It was well past the heyday of Gasser Wars when Tom Venezia of Dayton, Maryland, discovered their allure while thumbing through old well-worn copies of drag racing magazines. Even though he had never seen one run, there was something about their nosebleed stance, monstrous blown Hemis, and endless attitude that forever burned in his young mind. He would set out to read as much as he could on the era while taking pen to paper, drawing impressions of what he imagined the perfect Gasser would be, which in his eyes just so happened to be an iconic ’41 Willys.

As he grew older he saved up as much cash as he could from mowing neighborhood lawns and at the age of 15 towed home a ’62 Corvette packed with a non-running 396ci V-8. Forever intrigued by anything mechanical, he worked on the Vette non-stop and got it running as a really wicked ride for high school.

As the years passed and the kid from Jersey (where he grew up) started a business, got married, and raised a family, he never forgot his roots. In fact, he stayed involved throughout his life with numerous hop-ups passing through his garage doors, including a slick Deuce five-window and ’34 Ford coupe, which he still owns today. After all the years though, memories of early Gassers still fascinated him.

There’s nothing like setting out on a quest to blend both excitement and frustration in one’s daily life. Tom decided after years of dreaming about owning a Willys Gasser that he was ready to move forward and find a suitable car to start his buildup. Since a ’glass body just wouldn’t do, he began scouring the country for a clean and uncut ’41 Willys to convert to the dark side. Well, anyone who knows how rare it is to find what Tom was searching for would tell you that you’d have a better chance at finding a diamond in a pile of sand. Any search usually embodies finding the car, but also the bits to build it. Seeing that Tom would be creating an era-correct Gasser, he was also looking for the sum of the parts to build it from.
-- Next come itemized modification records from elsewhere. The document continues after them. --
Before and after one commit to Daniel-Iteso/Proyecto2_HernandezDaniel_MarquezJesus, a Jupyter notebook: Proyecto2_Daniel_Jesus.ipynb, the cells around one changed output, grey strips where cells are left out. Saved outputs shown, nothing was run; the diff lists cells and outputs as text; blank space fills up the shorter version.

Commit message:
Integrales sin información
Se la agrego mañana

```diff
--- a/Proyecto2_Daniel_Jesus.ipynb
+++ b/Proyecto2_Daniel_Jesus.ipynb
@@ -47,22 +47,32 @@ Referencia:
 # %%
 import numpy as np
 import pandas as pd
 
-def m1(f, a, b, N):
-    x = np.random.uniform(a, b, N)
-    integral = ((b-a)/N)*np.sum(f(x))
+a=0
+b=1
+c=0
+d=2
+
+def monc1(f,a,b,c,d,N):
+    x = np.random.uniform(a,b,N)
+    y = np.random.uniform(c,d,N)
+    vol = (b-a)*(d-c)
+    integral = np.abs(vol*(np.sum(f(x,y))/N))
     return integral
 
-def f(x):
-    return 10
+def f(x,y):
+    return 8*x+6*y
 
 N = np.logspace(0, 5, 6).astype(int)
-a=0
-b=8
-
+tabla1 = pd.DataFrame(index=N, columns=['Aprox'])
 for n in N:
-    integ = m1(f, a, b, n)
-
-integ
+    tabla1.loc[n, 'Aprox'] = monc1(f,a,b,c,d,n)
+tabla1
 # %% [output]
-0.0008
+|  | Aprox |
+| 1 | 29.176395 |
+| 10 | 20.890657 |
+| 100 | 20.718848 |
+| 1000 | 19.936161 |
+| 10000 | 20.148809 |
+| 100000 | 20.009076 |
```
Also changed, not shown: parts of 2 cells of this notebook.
If you’re going to plant a bit of terror into the engine bay, it had better be an early Chrysler Hemi and one late night an Internet search landed him face to face with lady luck. As often happens, the V-8 arrived well before the body and chassis, and in this case Tom struck gold. The advertised engine was built by none other than legendary drag racer Mike Sullivan. The behemoth 392ci Hemi was bored 0.030 over to 398ci and packed with a stock forged crank linked to Mickey Thompson aluminum rods capped with Venolia forged 8.5:1 pistons. A set of tweaked and polished heads come to life as a Mooneyham 6-71 blower perched atop a Weiand intake sucks air though a vintage Hilborn four-port injector converted to EFI by Hilborn. A Joe Hunt HEI magneto-styled ignition linked to an MSD 6AL box lights the fire while a pair of Hot Heads Research fenderwell headers dump all spent gases loud and proud.

A Muncie four-speed from The Muncie Man in Frederick, Maryland, was filled with a Hayes 10-1/2-inch clutch and pressure plate with a Lakewood scattershield and matched to the V-8 through a Hot Heads Research steel flywheel and Hemi-to-GM four-speed adapter.